(Web page edit records)
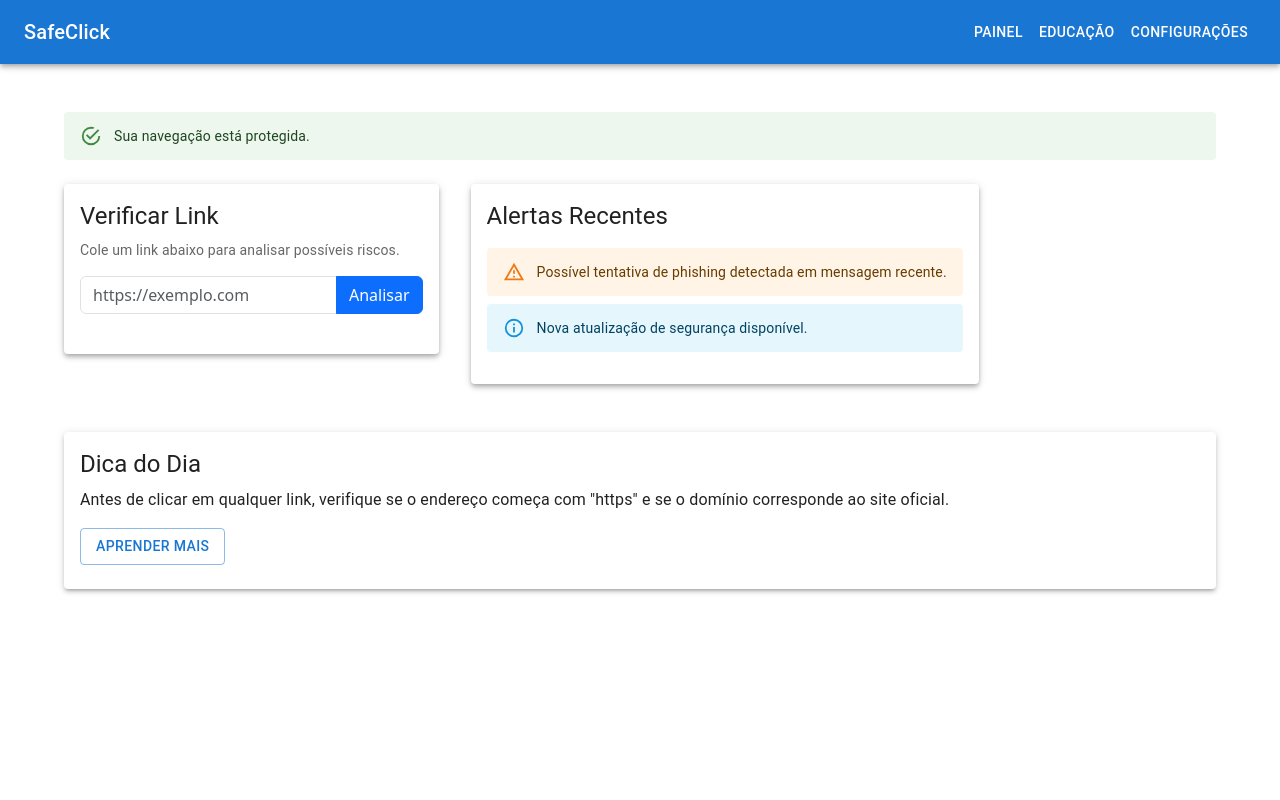
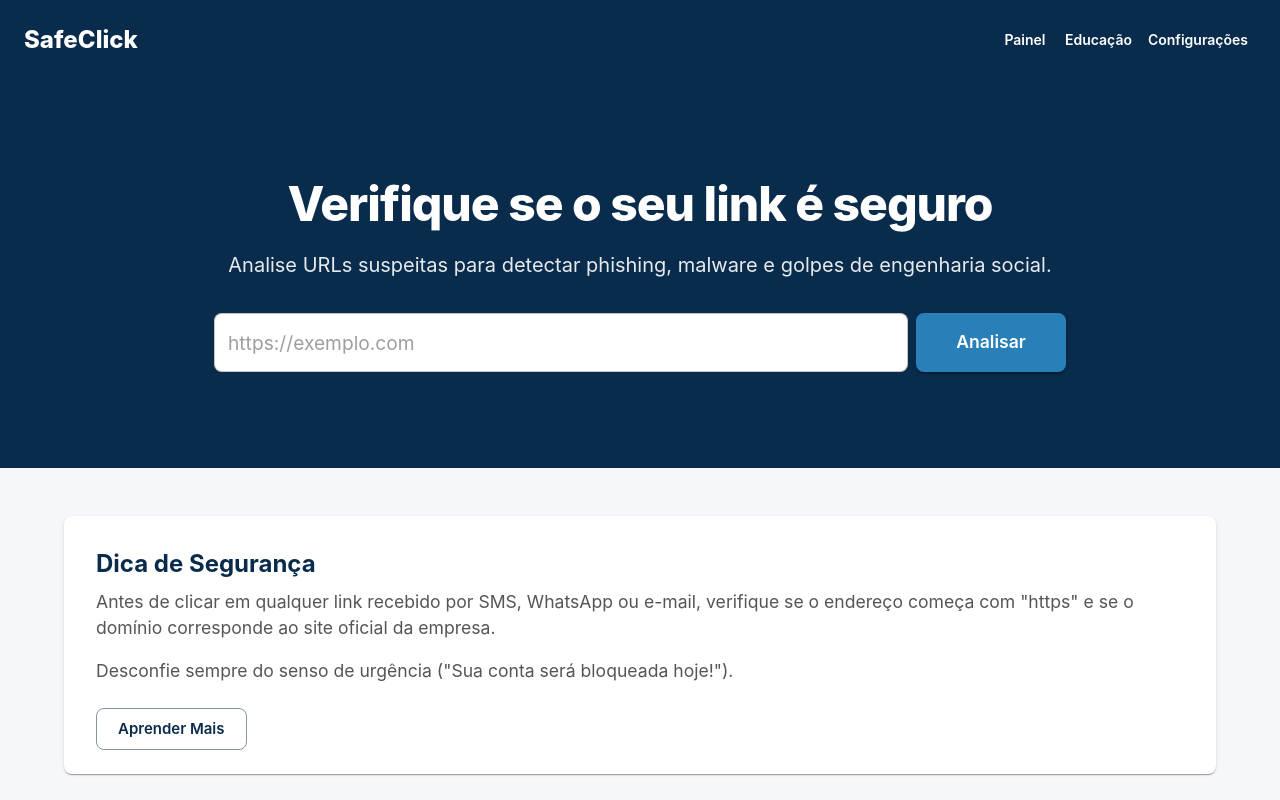
Before and after one commit to allanlealluz/SafeClick, a React (Create React App) app: page / in a window 1280 px wide. Shown: the top 800 px of the page. Built offline with nearby package versions, Linux system fonts and the light colour scheme.

Commit message:
mudança front inicio

```diff
--- a/src/App.js
+++ b/src/App.js
@@ -1,35 +1,91 @@
 import React, { useState } from "react";
 import 'bootstrap/dist/css/bootstrap.min.css';
-import { AppBar, Toolbar, Typography, Button, Container, Card, CardContent, Grid, Alert, Box } from "@mui/material";
+import {
+  AppBar, Toolbar, Typography, Button, Container, Card, CardContent,
+  Grid, Alert, Box, ThemeProvider, createTheme, CssBaseline, TextField
+} from "@mui/material";
+
+const theme = createTheme({
+  palette: {
+    mode: 'light',
+    primary: {
+      main: '#092C4C',
+      light: '#1A5276',
+    },
+    secondary: {
+      main: '#2980B9',
+    },
+    background: {
+      default: '#F5F7FA',
+      paper: '#FFFFFF',
+    },
+    text: {
+      primary: '#1A1A1A',
+      secondary: '#555555',
+    },
+  },
+  typography: {
+    fontFamily: '"Inter", "Roboto", "Helvetica", "Arial", sans-serif',
+    h3: { fontWeight: 800, letterSpacing: '-1px' },
+    h5: { fontWeight: 700 },
+    h6: { fontWeight: 600 },
+    button: { textTransform: 'none', fontWeight: 600 },
+  },
+  shape: {
+    borderRadius: 8,
+  },
+});
 
 export default function App() {
-  // Estados para guardar o link digitado e o resultado da análise
   const [link, setLink] = useState("");
-  const [analiseStatus, setAnaliseStatus] = useState(null); // null, 'loading', 'safe', 'danger'
+  const [analiseStatus, setAnaliseStatus] = useState(null);
+  const [mensagem, setMensagem] = useState("");
 
-  // Função disparada ao clicar em "Analisar"
   const handleAnalisar = () => {
     if (!link) return;
 
     setAnaliseStatus("loading");
+    setMensagem("");
 
-    // Simulando uma chamada de API (como Google Safe Browsing) com um timer
     setTimeout(() => {
-      // Lógica de mentirinha: se tiver "gratis" no link, é perigoso
-      if (link.toLowerCase().includes("gratis") || link.toLowerCase().includes("promocao")) {
-        setAnaliseStatus("danger");
-      } else {
-        setAnaliseStatus("safe");
+      const url = link.toLowerCase().trim();
+      let status = "safe";
+      let msg = "Boas notícias! Nenhum risco aparente foi encontrado na estrutura deste link.";
+
+      const regexIP = /\b\d{1,3}\.\d{1,3}\.\d{1,3}\.\d{1,3}\b/;
+
+      if (!url.startsWith("http://") && !url.startsWith("https://")) {
+        status = "warning";
+        msg = "Atenção: O link não possui 'http://' ou 'https://'.";
+      } else if (url.startsWith("http://")) {
+        status = "warning";
+        msg = "Cuidado: O site não possui certificado de segurança (HTTPS).";
+      } else if (regexIP.test(url)) {
+        status = "danger";
+        msg = "Muito Suspeito: O link usa um endereço IP direto. Tática comum em phishing.";
+      } else if (url.includes("bit.ly") || url.includes("tinyurl") || url.includes("cutt.ly")) {
+        status = "warning";
+        msg = "Atenção: Este é um link encurtado. Ele esconde o destino final.";
+      } else if (url.includes("gratis") || url.includes("promocao") || url.includes("premio")) {
+        status = "danger";
+        msg = "Alerta: O link contém palavras comumente usadas em golpes!";
       }
+
+      setAnaliseStatus(status);
+      setMensagem(msg);
     }, 1500);
   };
 
   return (
+    <ThemeProvider theme={theme}>
+      {/* CssBaseline aplica as cores de fundo do tema na página inteira */}
+      <CssBaseline />
       <div>
-      {/* Top Navigation */}
-      <AppBar position="static" color="primary">
+
+        {/* === HEADER (Topo) === */}
+        <AppBar position="static" color="primary" elevation={0} sx={{ py: 1 }}>
           <Toolbar>
-          <Typography variant="h6" sx={{ flexGrow: 1 }}>
+            <Typography variant="h5" sx={{ flexGrow: 1, fontWeight: 800 }}>
               SafeClick
             </Typography>
             <Button color="inherit">Painel</Button>
@@ -38,89 +94,114 @@ export default function App() {
           </Toolbar>
         </AppBar>
 
-      {/* Main Content */}
-      <Container className="mt-5">
-        {/* Status Overview */}
-        <Alert severity="success" className="mb-4">
-          Sua navegação está protegida.
-        </Alert>
-
-        <Grid container spacing={4}>
-          {/* Verificação de Link */}
-          <Grid item xs={12} md={6}>
-            <Card elevation={4}>
-              <CardContent>
-                <Typography variant="h5" gutterBottom>
-                  Verificar Link
+        {/* === HERO SECTION (Inspirado no Have I Been Pwned) === */}
+        <Box sx={{
+          bgcolor: 'primary.main',
+          color: 'white',
+          py: { xs: 8, md: 12 },
+          textAlign: 'center'
+        }}>
+          <Container maxWidth="md">
+            <Typography variant="h3" gutterBottom>
+              Verifique se o seu link é seguro
             </Typography>
-                <Typography variant="body2" color="text.secondary" gutterBottom>
-                  Cole um link abaixo para analisar possíveis riscos.
+            <Typography variant="h6" sx={{ fontWeight: 400, mb: 4, opacity: 0.9 }}>
+              Analise URLs suspeitas para detectar phishing, malware e golpes de engenharia social.
             </Typography>
 
-                <div className="input-group mb-3 mt-3">
-                  <input
-                    type="text"
-                    className="form-control"
+            {/* Barra de Pesquisa Grande */}
+            <Box sx={{ display: 'flex', flexDirection: { xs: 'column', sm: 'row' }, gap: 1 }}>
+              <TextField
+                fullWidth
+                variant="outlined"
                 placeholder="https://exemplo.com"
                 value={link}
-                    onChange={(e) => setLink(e.target.value)} // Captura o que o usuário digita
+                onChange={(e) => setLink(e.target.value)}
+                sx={{
+                  bgcolor: 'white',
+                  borderRadius: 1,
+                  input: { fontSize: '1.2rem', py: 2 }
+                }}
               />
-                  <button
-                    className="btn btn-primary"
+              <Button
+                variant="contained"
+                color="secondary"
+                size="large"
                 onClick={handleAnalisar}
                 disabled={analiseStatus === "loading"}
+                sx={{ px: 4, fontSize: '1.1rem', minWidth: '150px' }}
               >
                 {analiseStatus === "loading" ? "Analisando..." : "Analisar"}
-                  </button>
-                </div>
+              </Button>
+            </Box>
+          </Container>
+        </Box>
 
-                {/* Mostrando o resultado da análise */}
-                {analiseStatus === "safe" && (
-                  <Alert severity="success">Este link parece ser seguro!</Alert>
-                )}
-                {analiseStatus === "danger" && (
-                  <Alert severity="error">Cuidado! Este link apresenta características suspeitas de Phishing ou Malware.</Alert>
+        {/* === RESULTADO DA ANÁLISE (Banners Grandes) === */}
+        {analiseStatus && analiseStatus !== "loading" && (
+          <Box sx={{
+            bgcolor: analiseStatus === 'safe' ? '#27AE60' : analiseStatus === 'warning' ? '#F39C12' : '#C0392B',
+            color: 'white',
+            py: 4
+          }}>
+            <Container maxWidth="md" sx={{ textAlign: 'center' }}>
+              <Typography variant="h4" gutterBottom sx={{ fontWeight: 800 }}>
+                {analiseStatus === 'safe' ? "Parece Seguro!" : analiseStatus === 'warning' ? "Atenção Necessária" : "Cuidado! Risco Detectado"}
+              </Typography>
+              <Typography variant="h6" sx={{ fontWeight: 400 }}>
+                {mensagem}
+              </Typography>
+            </Container>
+          </Box>
         )}
 
+        {/* === CONTEÚDO PRINCIPAL (Cards de Informação) === */}
+        <Container maxWidth="lg" sx={{ mt: 6, mb: 8 }}>
+          <Grid container spacing={4}>
+
+            {/* Educação */}
+            <Grid item xs={12} md={6}>
+              <Card sx={{ height: '100%' }}>
+                <CardContent sx={{ p: 4 }}>
+                  <Typography variant="h5" gutterBottom color="primary">
+                    Dica de Segurança
+                  </Typography>
+                  <Typography variant="body1" color="text.secondary" paragraph sx={{ fontSize: '1.1rem' }}>
+                    Antes de clicar em qualquer link recebido por SMS, WhatsApp ou e-mail, verifique se o endereço começa com "https" e se o domínio corresponde ao site oficial da empresa.
+                  </Typography>
+                  <Typography variant="body1" color="text.secondary" sx={{ fontSize: '1.1rem' }}>
+                    Desconfie sempre do senso de urgência ("Sua conta será bloqueada hoje!").
+                  </Typography>
+                  <Button variant="outlined" sx={{ mt: 3 }} size="large">
+                    Aprender Mais
+                  </Button>
                 </CardContent>
               </Card>
             </Grid>
 
             {/* Alertas Recentes */}
             <Grid item xs={12} md={6}>
-            <Card elevation={4}>
-              <CardContent>
-                <Typography variant="h5" gutterBottom>
-                  Alertas Recentes
+              <Card sx={{ height: '100%' }}>
+                <CardContent sx={{ p: 4 }}>
+                  <Typography variant="h5" gutterBottom color="primary">
+                    Alertas Globais Recentes
                   </Typography>
-                <Box className="mt-3">
-                  <Alert severity="warning" className="mb-2">
-                    Possível tentativa de phishing detectada em mensagem recente.
+                  <Box sx={{ mt: 3, display: 'flex', flexDirection: 'column', gap: 2 }}>
+                    <Alert severity="error" variant="filled" sx={{ borderRadius: 2 }}>
+                      Nova onda de phishing se passando pelos Correios (Taxação).
                     </Alert>
-                  <Alert severity="info" className="mb-2">
-                    Nova atualização de segurança disponível.
+                    <Alert severity="warning" variant="filled" sx={{ borderRadius: 2 }}>
+                      Golpe do "IPVA com desconto" em alta neste mês.
                     </Alert>
                   </Box>
                 </CardContent>
               </Card>
             </Grid>
+
           </Grid>
+        </Container>
 
-        {/* Educação */}
-        <Card elevation={3} className="mt-5">
-          <CardContent>
-            <Typography variant="h5" gutterBottom>
-              Dica do Dia
-            </Typography>
-            <Typography variant="body1">
-              Antes de clicar em qualquer link, verifique se o endereço começa com "https" e se o domínio corresponde ao site oficial.
-            </Typography>
-            <Button variant="outlined" className="mt-3">
-              Aprender Mais
-            </Button>
-          </CardContent>
-        </Card>
-      </Container>
       </div>
+    </ThemeProvider>
   );
 }
--- a/src/index.js
+++ b/src/index.js
@@ -11,7 +11,5 @@ root.render(
   </React.StrictMode>
 );
 
-// If you want to start measuring performance in your app, pass a function
-// to log results (for example: reportWebVitals(console.log))
-// or send to an analytics endpoint. Learn more: https://bit.ly/CRA-vitals
+
 reportWebVitals();
```
Lines whose indentation alone changed are shown as unchanged.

▶ _What the exercise asks_: Which of the lines above include the word "material"? Copy each of them.

▶ _The completed task_:
-import { AppBar, Toolbar, Typography, Button, Container, Card, CardContent, Grid, Alert, Box } from "@mui/material";
+} from "@mui/material";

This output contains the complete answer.